Adding a Check Layer
Before we get started, we want to make it as easy as possible for us to be able to identify the transitions of highlights to shadows in the image. Our preferred method is to add a Black & White adjustment layer on top of the Layer Stack while we work. You can do this by going to the layer tab, down to New Adjustment Layer, and then to Black & White. Removing color will give us the ability to more easily identify areas of light and dark that may need adjustment.
This type of layer is known as a Check Layer. We can disable it at any time and it won’t be included when we export our final image – it’s simply there to help us check our work.
Shed Some Light
After you’ve added the Black & White Adjustment Layer, we can take the first steps to brightening the areas under the subject’s eyes. Once again, go to Layer, New Adjustment Layer, and then to Curves. Curves will allow us to adjust the overall brightness of the image. Since we only want this layer to affect a portion of the subject’s face, we’ll need to use Layer Masks to tell Photoshop which areas we want to adjust.

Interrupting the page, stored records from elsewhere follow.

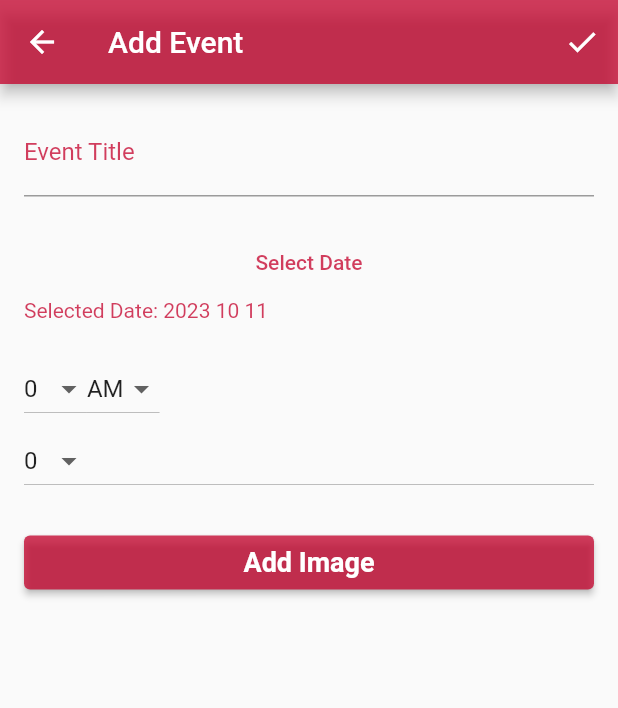
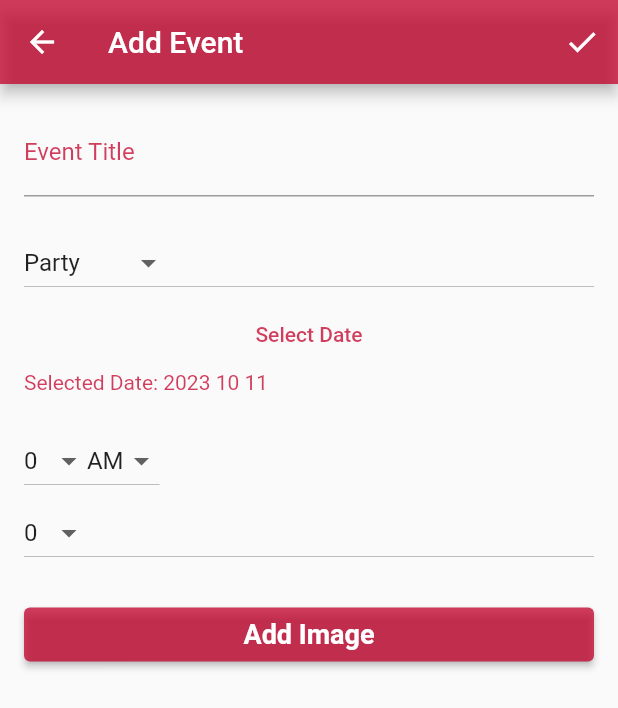
Before and after one commit to aminerhayem123/Events-Flutter, a Flutter app: the AddEventPage screen opened directly, on a phone screen of 412 x 824 dp. Shown: the top 708 px of the screen. Run offline on Flutter 3.47's test engine with Material 2 defaults, Android fonts, the phone set to English and light mode, and no system bars; our stand-ins replace cloud_firestore, firebase_auth, firebase_core, firebase_storage, image_picker; accounts and stored records are empty; network calls fail.

Commit message:
ownerevent_canaddcategorie

```diff
--- a/lib/features/user_auth/presentation/pages/home_page.dart
+++ b/lib/features/user_auth/presentation/pages/home_page.dart
@@ -558,6 +558,7 @@ class _AddEventPageState extends State<AddEventPage> {
   bool _isAM = true;
   List<Uint8List> _imageBytes = [];
   final picker = ImagePicker(); // Define the ImagePicker here
+  String _selectedCategory = 'Party'; // Default category selection
 
   @override
   Widget build(BuildContext context) {
@@ -597,6 +598,20 @@ class _AddEventPageState extends State<AddEventPage> {
               ),
             ),
             SizedBox(height: 20),
+            DropdownButton<String>(
+              value: _selectedCategory,
+              onChanged: (String? newValue) {
+                setState(() {
+                  _selectedCategory = newValue ?? 'Party';
+                });
+              },
+              items: ['Party', 'Education', 'Music'].map((value) {
+                return DropdownMenuItem<String>(
+                  value: value,
+                  child: Text(value),
+                );
+              }).toList(),
+            ),
             TextButton(
               onPressed: () async {
                 final selectedDate = await showDatePicker(
@@ -745,6 +760,7 @@ class _AddEventPageState extends State<AddEventPage> {
         'EventImage': imageUrl, // Store the image URL
         'ownerId':
             FirebaseAuth.instance.currentUser?.uid, // Set the event owner's ID
+        'category': _selectedCategory, // Set the selected category
       };
 
       // Save event details to Firestore
```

Click on the Layer Mask of the Curves Adjustment Layer and hit CTRL or CMD + I to invert it. This will fill the Layer Mask with black, making it invisible. Now we just need to use the Brush Tool (B) to paint white on the areas of our image that we want to be affected by the Curves layer.
Using a soft edge brush and Flow of about 70%, paint with white over the eyes of the subject. Don’t worry about being super precise here. We’re going to be using Blend If to limit what parts of the image this Adjustment Layer will affect. Once you’ve painted over the areas that you want to appear brighter, double-click on the Curves Layer to open the Layer Style dialog. At the bottom of the Blending Options section, you’ll see two sliders under the header Blend If. Blend If will let us control where this layer appears in the highlights, midtones, and shadows of the layers that it’s interacting with.
Hold ALT or OPTN and click on the right slider of the Underlying Layer bar. This will split that slider into two halves. Drag the left portion of this slider all the way to the right. This will tell Photoshop that you only want this Curves Adjustment Layer to appear in the shadows of the underlying layer.
You should see a substantial reduction of the darker portions under the subject’s eyes. If you want to do more fine-tuning, simply repeat the process by adding a new Curves Adjustment Layer and use a smaller brush when painting white on the Layer Mask. You can also experiment with the Blend If sliders on any additional Curves Adjustment Layers to more accurately control where the highlights will show up.
To complete the process brightening, we recommend adding one last Curves Adjustment Layer and using a larger, softer brush to blend the newly highlighted areas with the rest of the subject’s face.
Recovering Skin Tone
Darker or more underexposed areas of an image will, by nature, be more desaturated than brighter areas. This means that if we want our newly added highlights to look natural, we need to add a bit of color to help them blend in with the rest of the subject’s face. You’ll want to disable the Black & White Adjustment Layer – you won’t be needing it unless you want to go back and make any changes to your Curves Adjustment Layers.
Start by creating a new, blank Layer. Grab the Brush Tool and sample a color from subject’s face that you feel will look natural under their eyes. Then, using a small, soft-edge brush, paint in any areas where a Curves Adjustment Layer was applied. Change the Blending Mode of this new layer to Color and then lower the Opacity to about 30%. This should add a nice, natural-looking skin-tone to areas that were once dark and desaturated.
Keep in mind that these techniques are incredibly versatile! While they work great for this particular case, they can be used in any situation that you might need to brighten up any areas of skin that are a bit too dark.